(Data records)
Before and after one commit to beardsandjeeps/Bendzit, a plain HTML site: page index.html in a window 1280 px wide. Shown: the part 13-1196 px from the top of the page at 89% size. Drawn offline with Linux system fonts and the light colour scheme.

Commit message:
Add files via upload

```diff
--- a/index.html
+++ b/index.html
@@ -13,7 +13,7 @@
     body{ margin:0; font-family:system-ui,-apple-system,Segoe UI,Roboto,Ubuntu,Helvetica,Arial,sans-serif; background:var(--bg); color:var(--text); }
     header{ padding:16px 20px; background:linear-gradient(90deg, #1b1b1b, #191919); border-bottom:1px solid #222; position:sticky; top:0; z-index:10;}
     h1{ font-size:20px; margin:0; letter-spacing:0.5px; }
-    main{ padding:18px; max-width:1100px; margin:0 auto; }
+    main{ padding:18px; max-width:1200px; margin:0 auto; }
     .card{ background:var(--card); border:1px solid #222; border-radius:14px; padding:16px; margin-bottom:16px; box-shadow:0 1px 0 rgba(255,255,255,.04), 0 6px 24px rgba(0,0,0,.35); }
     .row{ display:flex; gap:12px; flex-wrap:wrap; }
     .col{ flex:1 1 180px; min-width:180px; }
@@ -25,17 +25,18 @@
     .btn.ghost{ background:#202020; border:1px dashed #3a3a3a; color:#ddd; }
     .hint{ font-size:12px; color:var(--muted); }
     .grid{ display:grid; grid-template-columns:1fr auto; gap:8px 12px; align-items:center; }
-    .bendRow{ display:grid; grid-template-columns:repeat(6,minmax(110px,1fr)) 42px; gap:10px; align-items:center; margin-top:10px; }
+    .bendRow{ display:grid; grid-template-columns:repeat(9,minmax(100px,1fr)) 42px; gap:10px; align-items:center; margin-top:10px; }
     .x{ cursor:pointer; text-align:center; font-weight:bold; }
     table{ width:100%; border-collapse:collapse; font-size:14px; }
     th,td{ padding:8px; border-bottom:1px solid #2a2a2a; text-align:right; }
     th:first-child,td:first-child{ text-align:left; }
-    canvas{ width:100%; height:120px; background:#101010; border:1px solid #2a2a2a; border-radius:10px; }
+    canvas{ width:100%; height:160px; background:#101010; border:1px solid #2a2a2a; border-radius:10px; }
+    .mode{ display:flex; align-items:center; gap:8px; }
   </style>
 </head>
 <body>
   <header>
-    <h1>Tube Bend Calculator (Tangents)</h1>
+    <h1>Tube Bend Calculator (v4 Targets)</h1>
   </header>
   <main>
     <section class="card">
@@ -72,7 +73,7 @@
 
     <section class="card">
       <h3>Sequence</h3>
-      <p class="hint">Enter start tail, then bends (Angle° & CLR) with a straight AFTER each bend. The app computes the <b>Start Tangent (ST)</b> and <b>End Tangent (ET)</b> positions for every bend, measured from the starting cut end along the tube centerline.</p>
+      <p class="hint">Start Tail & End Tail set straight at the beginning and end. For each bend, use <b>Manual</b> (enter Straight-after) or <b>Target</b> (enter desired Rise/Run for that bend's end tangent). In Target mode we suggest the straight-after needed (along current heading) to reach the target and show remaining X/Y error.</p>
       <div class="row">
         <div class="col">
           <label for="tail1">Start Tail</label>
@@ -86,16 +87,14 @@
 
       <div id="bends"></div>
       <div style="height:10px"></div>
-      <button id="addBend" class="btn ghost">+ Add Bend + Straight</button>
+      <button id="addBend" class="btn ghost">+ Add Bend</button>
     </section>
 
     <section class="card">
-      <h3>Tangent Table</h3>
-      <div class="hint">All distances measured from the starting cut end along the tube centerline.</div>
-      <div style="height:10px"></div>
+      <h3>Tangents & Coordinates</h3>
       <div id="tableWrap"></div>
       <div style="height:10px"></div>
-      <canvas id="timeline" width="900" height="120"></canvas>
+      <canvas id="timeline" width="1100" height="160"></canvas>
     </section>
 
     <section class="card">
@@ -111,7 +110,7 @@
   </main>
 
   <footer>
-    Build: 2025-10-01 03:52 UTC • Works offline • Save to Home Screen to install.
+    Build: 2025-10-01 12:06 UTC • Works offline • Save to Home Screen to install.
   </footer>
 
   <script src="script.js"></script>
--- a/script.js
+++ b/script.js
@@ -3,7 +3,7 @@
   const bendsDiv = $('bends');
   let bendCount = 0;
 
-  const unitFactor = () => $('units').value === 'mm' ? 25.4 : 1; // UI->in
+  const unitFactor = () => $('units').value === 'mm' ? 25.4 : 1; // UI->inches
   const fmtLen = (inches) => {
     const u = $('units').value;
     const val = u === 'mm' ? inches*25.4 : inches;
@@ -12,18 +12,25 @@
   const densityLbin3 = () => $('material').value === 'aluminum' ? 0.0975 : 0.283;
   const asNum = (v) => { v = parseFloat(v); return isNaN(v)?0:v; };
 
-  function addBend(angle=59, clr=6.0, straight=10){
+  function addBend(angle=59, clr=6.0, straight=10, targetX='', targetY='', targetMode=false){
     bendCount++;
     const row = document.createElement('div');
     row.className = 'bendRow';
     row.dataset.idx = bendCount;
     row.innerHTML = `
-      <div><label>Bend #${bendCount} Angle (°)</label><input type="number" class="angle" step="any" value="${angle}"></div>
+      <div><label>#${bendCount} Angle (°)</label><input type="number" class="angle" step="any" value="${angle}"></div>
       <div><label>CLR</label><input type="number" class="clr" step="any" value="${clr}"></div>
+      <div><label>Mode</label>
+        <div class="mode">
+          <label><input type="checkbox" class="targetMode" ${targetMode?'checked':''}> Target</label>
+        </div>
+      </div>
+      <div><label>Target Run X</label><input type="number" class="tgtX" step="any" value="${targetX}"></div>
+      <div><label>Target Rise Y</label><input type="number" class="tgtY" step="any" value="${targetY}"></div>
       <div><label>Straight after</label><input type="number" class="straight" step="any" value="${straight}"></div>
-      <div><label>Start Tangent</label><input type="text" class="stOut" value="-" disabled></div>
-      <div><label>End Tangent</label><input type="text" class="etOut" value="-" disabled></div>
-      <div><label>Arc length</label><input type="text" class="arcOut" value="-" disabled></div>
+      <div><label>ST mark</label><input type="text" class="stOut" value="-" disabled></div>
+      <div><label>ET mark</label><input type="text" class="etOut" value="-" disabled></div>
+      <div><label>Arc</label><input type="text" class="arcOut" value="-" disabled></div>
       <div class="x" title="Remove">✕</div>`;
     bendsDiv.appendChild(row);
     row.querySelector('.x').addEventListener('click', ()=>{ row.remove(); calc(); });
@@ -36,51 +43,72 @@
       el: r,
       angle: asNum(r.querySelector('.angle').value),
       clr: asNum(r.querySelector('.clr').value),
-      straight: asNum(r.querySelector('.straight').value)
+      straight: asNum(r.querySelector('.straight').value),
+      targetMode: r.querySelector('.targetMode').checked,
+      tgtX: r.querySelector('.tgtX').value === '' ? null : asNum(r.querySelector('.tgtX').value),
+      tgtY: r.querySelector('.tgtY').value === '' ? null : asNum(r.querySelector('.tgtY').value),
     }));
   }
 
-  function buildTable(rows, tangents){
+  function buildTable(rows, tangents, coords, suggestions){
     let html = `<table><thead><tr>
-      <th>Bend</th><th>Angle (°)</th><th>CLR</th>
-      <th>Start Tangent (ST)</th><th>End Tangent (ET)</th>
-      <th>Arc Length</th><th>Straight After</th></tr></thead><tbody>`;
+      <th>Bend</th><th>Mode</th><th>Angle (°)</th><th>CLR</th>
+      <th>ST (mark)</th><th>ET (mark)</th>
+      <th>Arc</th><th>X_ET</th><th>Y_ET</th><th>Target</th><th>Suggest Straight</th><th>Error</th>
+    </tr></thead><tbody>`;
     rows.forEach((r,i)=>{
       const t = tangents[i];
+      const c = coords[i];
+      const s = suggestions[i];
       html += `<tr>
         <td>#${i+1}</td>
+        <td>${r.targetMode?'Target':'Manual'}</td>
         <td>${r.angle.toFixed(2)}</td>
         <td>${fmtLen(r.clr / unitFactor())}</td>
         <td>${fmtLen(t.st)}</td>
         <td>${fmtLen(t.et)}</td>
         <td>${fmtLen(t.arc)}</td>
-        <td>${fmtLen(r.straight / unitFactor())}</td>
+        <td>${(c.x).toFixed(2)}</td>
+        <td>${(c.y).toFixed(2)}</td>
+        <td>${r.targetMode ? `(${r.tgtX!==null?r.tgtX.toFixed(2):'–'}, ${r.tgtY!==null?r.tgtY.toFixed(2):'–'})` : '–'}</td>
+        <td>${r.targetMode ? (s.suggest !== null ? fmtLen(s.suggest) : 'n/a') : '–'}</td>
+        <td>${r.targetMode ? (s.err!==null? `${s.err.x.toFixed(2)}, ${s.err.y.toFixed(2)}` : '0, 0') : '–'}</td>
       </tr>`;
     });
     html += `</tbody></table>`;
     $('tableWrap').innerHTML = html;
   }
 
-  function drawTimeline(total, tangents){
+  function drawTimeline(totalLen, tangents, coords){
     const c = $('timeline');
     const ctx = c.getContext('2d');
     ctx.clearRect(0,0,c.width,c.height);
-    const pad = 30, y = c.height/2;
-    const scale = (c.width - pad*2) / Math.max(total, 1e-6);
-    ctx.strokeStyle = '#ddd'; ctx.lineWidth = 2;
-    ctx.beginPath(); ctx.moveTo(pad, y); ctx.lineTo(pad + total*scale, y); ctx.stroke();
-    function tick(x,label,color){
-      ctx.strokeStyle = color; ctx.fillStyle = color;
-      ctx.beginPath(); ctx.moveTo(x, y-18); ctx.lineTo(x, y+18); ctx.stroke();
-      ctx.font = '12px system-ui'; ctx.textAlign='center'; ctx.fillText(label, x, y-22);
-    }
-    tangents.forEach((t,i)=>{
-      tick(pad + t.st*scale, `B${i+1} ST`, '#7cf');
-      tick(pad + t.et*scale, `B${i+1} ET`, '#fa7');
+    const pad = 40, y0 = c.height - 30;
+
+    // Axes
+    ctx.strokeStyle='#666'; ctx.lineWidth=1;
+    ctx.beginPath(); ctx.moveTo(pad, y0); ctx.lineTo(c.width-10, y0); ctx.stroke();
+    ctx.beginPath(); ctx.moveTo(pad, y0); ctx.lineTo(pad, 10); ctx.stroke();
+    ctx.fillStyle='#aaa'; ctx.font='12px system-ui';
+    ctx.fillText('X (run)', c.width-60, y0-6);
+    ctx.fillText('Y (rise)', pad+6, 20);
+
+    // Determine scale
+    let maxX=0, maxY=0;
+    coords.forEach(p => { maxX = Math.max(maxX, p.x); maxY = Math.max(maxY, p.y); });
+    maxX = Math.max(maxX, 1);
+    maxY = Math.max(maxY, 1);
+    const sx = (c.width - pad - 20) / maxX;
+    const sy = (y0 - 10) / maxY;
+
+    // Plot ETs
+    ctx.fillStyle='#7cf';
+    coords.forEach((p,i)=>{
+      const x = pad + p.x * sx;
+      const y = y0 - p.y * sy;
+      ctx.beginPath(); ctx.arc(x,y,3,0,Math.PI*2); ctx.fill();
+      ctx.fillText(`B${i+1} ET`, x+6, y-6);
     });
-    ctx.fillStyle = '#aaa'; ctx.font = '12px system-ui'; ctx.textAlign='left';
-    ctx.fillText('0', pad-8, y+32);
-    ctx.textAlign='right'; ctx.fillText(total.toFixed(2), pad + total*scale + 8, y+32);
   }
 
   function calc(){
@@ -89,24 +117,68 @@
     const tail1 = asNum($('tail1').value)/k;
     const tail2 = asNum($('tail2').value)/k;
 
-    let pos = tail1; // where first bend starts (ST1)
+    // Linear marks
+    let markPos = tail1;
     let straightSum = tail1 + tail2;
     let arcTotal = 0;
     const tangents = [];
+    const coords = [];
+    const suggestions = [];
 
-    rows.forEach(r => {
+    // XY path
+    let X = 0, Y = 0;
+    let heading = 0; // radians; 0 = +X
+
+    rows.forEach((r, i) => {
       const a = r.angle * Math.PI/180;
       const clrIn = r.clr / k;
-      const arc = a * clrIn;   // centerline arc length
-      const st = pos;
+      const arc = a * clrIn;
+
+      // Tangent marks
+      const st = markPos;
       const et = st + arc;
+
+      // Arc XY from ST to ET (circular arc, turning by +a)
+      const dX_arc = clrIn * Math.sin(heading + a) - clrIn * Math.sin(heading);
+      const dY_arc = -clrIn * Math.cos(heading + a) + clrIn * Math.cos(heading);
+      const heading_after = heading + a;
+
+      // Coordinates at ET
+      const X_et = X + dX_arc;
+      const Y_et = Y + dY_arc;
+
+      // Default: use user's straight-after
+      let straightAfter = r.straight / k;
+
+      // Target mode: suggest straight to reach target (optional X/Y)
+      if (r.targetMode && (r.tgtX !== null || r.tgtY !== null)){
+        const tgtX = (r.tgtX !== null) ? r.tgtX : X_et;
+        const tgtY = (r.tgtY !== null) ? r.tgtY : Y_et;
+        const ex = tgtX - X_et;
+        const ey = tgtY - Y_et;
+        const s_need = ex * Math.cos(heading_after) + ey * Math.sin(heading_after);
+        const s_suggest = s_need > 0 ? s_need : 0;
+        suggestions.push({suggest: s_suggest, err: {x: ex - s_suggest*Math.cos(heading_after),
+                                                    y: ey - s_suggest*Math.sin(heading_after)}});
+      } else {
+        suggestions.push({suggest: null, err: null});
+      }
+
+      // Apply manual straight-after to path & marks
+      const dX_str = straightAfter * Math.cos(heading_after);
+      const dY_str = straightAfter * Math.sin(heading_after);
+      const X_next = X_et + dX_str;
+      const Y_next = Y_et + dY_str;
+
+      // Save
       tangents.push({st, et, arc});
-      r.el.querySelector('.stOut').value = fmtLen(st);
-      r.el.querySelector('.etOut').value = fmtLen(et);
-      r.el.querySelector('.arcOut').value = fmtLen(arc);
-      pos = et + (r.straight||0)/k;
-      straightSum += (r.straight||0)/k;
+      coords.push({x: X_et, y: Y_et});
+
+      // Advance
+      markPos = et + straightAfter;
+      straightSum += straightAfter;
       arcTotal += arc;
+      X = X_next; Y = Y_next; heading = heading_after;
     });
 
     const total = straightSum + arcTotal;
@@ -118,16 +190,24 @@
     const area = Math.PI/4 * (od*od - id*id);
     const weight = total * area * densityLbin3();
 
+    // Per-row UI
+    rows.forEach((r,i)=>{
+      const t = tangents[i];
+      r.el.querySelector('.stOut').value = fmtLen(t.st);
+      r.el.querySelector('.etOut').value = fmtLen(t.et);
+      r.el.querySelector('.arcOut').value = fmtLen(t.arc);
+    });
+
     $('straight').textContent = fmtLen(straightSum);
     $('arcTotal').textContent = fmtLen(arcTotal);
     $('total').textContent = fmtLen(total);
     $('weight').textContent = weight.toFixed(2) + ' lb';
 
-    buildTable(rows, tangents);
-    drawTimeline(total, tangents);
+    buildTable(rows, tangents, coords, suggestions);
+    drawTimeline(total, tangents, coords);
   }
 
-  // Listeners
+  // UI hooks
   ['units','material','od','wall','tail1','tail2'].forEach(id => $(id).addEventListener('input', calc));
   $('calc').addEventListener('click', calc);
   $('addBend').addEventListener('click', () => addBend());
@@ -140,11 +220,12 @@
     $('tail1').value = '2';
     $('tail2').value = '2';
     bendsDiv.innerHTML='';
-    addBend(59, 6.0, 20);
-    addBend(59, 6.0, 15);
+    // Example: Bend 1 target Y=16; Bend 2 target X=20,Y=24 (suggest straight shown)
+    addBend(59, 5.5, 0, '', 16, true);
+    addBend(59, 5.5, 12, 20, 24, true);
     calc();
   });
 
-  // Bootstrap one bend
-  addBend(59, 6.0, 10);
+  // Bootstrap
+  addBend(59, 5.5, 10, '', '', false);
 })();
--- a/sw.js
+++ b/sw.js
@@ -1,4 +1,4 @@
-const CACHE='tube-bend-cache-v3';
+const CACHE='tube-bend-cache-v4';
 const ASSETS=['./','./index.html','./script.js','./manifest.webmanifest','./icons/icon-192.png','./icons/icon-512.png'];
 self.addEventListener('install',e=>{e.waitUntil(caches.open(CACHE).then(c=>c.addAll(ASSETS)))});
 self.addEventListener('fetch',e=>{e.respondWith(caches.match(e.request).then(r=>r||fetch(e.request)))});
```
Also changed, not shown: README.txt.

Exercise.
Throughout the records, the word "border" shows up on certain lines. Report how many lines, with only the number.

Exercise response.
7